“Reading Like a Writer” features a wide variety of books. Some texts are from as far back as the 18th century, such as Jane Austen’s “Pride and Prejudice,” and some from current times, such as Jonathan Franzen’s “The Corrections.” Some writers are big names like Virginia Woolf, Fyodor Dostoevsky and Charles Dickens, and some are more obscure like Richard Yates and Henry Green. Prose shows the wealth that all literature has by analyzing the elements of works of all genres of fiction, from drama to horror, from historical fiction to mystery. There is even a list of must-read books for the reader to practice the keen discernment that Prose preaches.

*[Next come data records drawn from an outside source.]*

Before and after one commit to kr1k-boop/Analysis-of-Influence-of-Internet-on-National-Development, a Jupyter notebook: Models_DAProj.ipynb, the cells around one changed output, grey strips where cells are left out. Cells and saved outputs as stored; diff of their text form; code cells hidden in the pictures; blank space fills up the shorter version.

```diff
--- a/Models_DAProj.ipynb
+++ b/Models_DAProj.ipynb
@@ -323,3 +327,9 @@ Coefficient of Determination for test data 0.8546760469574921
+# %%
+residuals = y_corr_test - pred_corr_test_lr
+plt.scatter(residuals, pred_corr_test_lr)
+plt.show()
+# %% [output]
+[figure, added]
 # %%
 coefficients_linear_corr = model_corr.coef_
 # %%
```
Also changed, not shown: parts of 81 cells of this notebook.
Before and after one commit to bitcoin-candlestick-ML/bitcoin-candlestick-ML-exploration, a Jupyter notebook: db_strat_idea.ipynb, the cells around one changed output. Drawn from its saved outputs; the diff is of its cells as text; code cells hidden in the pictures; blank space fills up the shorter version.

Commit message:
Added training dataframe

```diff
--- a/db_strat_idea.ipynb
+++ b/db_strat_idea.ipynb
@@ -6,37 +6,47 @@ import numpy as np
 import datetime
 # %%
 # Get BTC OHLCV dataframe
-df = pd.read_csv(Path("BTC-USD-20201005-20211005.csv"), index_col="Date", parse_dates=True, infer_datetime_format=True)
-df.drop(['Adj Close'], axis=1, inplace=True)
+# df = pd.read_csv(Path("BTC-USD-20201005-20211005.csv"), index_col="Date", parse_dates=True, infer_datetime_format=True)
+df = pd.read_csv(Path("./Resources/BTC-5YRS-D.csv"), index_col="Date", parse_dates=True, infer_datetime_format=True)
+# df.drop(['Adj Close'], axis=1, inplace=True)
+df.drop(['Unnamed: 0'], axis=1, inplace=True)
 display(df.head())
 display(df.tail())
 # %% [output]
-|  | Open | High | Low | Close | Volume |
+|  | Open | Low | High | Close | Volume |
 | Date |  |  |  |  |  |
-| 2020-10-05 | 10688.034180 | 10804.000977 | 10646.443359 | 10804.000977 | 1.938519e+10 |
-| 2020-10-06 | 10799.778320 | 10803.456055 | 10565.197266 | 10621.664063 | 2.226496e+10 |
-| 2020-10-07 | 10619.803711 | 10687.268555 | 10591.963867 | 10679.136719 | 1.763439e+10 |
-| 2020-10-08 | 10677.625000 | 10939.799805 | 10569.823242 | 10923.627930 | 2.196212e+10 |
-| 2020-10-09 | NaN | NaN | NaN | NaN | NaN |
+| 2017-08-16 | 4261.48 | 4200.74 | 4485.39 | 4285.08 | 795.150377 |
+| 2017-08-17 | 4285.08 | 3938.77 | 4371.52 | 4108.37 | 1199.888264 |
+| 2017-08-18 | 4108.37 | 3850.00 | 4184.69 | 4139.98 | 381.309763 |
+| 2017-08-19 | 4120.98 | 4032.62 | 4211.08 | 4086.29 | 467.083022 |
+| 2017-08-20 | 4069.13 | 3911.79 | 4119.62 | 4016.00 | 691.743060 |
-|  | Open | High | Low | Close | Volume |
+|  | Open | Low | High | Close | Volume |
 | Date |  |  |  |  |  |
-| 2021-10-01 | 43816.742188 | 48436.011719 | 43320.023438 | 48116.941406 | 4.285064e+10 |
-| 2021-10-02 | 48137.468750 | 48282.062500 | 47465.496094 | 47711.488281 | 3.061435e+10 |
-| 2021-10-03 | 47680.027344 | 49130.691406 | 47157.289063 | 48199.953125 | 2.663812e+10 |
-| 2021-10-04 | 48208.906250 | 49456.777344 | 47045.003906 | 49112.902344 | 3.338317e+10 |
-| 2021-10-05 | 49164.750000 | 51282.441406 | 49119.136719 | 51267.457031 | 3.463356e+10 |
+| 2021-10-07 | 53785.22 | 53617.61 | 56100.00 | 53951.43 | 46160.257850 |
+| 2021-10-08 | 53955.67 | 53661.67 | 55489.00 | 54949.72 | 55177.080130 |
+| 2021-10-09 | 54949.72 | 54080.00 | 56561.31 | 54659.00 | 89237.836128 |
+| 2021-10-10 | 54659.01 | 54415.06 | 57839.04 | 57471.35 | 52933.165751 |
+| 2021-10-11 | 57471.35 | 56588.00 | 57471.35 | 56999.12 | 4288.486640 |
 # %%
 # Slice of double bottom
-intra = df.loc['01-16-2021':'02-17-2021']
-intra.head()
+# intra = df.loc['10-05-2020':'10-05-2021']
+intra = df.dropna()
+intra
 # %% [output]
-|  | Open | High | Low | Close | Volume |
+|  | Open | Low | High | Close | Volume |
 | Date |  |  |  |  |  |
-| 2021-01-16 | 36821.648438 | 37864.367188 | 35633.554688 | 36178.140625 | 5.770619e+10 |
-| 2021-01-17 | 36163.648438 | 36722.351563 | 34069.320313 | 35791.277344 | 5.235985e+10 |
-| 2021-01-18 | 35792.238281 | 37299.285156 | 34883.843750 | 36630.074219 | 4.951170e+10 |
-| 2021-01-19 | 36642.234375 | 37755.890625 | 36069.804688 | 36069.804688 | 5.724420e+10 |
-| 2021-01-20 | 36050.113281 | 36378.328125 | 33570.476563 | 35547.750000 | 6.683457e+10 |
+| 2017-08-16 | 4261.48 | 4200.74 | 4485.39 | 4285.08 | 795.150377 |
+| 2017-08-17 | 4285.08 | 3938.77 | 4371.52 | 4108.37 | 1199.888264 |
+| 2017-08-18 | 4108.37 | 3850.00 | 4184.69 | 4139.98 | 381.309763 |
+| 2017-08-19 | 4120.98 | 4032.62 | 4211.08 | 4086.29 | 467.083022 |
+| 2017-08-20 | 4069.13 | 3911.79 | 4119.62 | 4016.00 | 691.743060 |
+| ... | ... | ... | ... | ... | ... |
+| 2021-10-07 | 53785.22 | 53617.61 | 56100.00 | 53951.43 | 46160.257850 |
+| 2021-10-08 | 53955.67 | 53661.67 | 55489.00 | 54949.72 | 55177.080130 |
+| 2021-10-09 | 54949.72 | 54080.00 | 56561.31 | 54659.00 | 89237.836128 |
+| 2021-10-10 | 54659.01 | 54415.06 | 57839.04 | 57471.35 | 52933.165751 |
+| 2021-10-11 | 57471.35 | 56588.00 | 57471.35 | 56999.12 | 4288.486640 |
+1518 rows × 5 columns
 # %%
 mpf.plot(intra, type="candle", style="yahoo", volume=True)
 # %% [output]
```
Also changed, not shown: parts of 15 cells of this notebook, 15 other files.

Prose does not fail to entertain her readers. The wealth of humorous anecdotes from both literary history and from her own life as a reader, writer and teacher provide relief from the long stretches of explaining and analyzing. Her little personal asides are humorously relatable to all readers, which humanizes the book rather than make it a long, distanced lecture. It is almost as if Prose is talking to her reader as a friend, as a mentor.
In “Reading Like a Writer,” Prose shows her readers how reading widely and deeply can help aspiring writers find their voices. Her book not only gives insight into how to read, but also, more importantly, on how to love reading. And she uses literature to show the potential and variety of excellent writing. Prose teaches her readers that creative writing cannot be taught because it is impossible to set a single standard of quality to measure all literature. Prose ultimately teaches her reader that “literature is an endless source of courage and confirmation”. “Reading like a Writer” is an inspiring and encouraging book, one that will change how people see literature. Even for people who are not interested in creative writing, this book will open people’s eyes to the subtleties and diversity of good writing and will give people new-found respect for the classics.